[[ RECORDS PROVIDED open ]]

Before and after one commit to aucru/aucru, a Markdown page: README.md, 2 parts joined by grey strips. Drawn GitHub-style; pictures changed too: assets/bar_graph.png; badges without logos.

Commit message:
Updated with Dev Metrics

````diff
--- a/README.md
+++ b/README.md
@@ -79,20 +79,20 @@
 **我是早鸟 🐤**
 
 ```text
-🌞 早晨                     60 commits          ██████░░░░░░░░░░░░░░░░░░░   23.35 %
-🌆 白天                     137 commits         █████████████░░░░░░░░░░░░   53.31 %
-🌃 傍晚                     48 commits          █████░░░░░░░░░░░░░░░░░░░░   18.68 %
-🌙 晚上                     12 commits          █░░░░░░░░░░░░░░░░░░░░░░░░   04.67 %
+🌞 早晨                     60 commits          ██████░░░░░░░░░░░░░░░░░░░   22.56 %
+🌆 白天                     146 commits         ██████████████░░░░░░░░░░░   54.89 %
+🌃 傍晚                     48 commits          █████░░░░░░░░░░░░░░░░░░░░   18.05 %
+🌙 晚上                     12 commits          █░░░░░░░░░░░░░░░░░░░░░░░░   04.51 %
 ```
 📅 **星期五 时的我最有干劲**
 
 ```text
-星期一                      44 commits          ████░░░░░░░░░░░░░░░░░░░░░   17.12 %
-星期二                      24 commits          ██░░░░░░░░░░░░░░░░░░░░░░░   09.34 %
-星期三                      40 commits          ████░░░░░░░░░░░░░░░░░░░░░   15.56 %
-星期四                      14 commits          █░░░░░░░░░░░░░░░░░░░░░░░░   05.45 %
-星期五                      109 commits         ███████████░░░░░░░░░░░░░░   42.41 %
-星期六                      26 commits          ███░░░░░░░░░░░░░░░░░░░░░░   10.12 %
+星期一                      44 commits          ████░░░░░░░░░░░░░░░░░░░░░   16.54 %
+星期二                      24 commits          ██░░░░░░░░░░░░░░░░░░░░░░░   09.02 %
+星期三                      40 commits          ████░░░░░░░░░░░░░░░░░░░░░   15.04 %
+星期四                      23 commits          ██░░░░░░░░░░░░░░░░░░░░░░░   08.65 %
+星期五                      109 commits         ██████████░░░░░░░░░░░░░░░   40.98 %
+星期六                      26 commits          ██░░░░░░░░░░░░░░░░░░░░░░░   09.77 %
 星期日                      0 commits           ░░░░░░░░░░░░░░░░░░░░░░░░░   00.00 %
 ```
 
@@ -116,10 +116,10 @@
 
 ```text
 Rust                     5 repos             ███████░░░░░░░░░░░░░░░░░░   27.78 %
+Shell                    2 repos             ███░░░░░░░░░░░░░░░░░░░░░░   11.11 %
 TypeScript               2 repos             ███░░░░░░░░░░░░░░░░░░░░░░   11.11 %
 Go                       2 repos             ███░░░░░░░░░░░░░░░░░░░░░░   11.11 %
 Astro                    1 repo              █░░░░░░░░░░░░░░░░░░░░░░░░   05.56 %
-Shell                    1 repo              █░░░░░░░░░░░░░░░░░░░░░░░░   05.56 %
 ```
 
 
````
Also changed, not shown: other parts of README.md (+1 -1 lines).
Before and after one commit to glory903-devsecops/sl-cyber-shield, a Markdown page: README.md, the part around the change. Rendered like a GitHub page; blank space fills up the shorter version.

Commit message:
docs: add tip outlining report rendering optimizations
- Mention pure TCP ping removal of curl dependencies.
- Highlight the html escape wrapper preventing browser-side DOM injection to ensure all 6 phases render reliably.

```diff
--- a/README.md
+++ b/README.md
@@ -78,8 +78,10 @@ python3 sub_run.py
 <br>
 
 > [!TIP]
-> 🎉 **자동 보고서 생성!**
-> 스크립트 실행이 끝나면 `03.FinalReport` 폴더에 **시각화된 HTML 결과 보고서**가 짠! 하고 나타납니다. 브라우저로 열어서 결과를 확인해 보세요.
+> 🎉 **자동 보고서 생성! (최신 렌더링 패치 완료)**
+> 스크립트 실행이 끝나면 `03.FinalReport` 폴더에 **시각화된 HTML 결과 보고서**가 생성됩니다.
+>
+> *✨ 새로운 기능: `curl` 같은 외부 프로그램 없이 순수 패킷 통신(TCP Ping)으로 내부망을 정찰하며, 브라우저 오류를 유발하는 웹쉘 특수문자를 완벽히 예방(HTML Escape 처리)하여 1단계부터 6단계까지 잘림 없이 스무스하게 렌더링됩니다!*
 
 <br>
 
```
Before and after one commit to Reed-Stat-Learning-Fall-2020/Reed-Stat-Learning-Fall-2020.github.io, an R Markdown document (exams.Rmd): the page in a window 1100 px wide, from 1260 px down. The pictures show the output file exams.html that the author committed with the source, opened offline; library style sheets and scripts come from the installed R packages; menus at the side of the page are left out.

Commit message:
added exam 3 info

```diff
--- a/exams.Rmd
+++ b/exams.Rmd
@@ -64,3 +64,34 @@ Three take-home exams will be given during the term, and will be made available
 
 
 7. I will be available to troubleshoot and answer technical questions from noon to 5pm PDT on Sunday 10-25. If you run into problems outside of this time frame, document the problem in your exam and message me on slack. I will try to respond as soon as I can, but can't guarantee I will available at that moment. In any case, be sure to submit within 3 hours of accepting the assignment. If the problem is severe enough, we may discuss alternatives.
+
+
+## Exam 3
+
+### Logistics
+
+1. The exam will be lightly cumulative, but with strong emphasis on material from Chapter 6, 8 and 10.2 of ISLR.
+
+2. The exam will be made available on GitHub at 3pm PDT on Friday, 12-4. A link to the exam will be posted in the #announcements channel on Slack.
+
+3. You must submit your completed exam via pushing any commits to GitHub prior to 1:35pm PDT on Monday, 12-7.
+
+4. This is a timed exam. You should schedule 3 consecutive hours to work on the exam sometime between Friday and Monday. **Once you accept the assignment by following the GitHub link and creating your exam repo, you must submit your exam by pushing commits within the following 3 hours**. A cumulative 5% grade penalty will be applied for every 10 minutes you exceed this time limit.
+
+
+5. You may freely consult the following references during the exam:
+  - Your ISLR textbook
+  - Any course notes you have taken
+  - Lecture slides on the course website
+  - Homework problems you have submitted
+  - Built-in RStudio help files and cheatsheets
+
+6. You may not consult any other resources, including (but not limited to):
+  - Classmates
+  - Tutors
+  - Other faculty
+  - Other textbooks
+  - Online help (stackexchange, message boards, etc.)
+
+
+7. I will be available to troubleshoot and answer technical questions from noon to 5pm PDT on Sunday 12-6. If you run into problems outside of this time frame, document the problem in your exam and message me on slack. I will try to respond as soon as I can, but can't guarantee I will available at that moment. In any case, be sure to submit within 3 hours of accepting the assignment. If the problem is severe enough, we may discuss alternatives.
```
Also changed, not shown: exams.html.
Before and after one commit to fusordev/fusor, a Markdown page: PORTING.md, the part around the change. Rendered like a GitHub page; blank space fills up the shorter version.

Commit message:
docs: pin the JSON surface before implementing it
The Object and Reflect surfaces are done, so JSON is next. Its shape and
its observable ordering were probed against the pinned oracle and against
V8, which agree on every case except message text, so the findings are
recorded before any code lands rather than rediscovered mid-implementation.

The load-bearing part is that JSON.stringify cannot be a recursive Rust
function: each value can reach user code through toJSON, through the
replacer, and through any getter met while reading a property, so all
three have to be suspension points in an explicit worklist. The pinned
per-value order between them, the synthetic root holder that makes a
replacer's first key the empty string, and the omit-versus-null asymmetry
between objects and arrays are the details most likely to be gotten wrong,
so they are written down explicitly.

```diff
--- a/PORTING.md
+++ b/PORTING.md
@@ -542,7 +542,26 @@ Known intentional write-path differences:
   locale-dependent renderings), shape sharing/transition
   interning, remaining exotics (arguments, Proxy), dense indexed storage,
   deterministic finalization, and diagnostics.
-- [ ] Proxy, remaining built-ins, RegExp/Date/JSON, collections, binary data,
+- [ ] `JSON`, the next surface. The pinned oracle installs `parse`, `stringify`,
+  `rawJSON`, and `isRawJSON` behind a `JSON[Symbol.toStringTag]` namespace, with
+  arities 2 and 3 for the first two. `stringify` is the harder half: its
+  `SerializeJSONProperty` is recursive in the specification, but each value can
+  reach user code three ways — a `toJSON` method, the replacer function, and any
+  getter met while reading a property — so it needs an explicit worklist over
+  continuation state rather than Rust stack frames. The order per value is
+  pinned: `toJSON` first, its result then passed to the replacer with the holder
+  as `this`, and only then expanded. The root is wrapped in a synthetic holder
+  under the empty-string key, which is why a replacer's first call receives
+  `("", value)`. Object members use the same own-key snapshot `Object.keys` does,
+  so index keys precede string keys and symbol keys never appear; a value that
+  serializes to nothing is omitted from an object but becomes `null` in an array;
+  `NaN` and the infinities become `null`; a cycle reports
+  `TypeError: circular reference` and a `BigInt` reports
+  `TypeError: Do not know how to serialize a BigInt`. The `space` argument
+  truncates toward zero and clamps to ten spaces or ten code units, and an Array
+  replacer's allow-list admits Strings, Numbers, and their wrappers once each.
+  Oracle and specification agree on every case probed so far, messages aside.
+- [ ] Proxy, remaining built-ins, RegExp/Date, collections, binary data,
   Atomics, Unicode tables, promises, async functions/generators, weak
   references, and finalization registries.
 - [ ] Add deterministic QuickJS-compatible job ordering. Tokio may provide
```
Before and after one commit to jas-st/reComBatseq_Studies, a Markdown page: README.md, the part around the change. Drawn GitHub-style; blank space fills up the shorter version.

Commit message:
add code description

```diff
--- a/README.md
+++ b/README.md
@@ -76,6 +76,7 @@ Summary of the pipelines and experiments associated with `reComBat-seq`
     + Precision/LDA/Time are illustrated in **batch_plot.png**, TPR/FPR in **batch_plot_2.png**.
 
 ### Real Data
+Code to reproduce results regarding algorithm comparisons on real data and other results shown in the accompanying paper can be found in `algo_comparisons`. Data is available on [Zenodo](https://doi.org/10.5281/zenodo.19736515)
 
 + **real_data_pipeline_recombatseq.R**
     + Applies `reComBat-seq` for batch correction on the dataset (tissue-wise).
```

[[ RECORDS PROVIDED closed ]]

- [ABOUT THIS EXERCISE]: When the word "hours" shows up in a line of the entries, pull that line out.

- [RESULT FOR THIS TASK]:
 7. I will be available to troubleshoot and answer technical questions from noon to 5pm PDT on Sunday 10-25. If you run into problems outside of this time frame, document the problem in your exam and message me on slack. I will try to respond as soon as I can, but can't guarantee I will available at that moment. In any case, be sure to submit within 3 hours of accepting the assignment. If the problem is severe enough, we may discuss alternatives.
+4. This is a timed exam. You should schedule 3 consecutive hours to work on the exam sometime between Friday and Monday. **Once you accept the assignment by following the GitHub link and creating your exam repo, you must submit your exam by pushing commits within the following 3 hours**. A cumulative 5% grade penalty will be applied for every 10 minutes you exceed this time limit.
+7. I will be available to troubleshoot and answer technical questions from noon to 5pm PDT on Sunday 12-6. If you run into problems outside of this time frame, document the problem in your exam and message me on slack. I will try to respond as soon as I can, but can't guarantee I will available at that moment. In any case, be sure to submit within 3 hours of accepting the assignment. If the problem is severe enough, we may discuss alternatives.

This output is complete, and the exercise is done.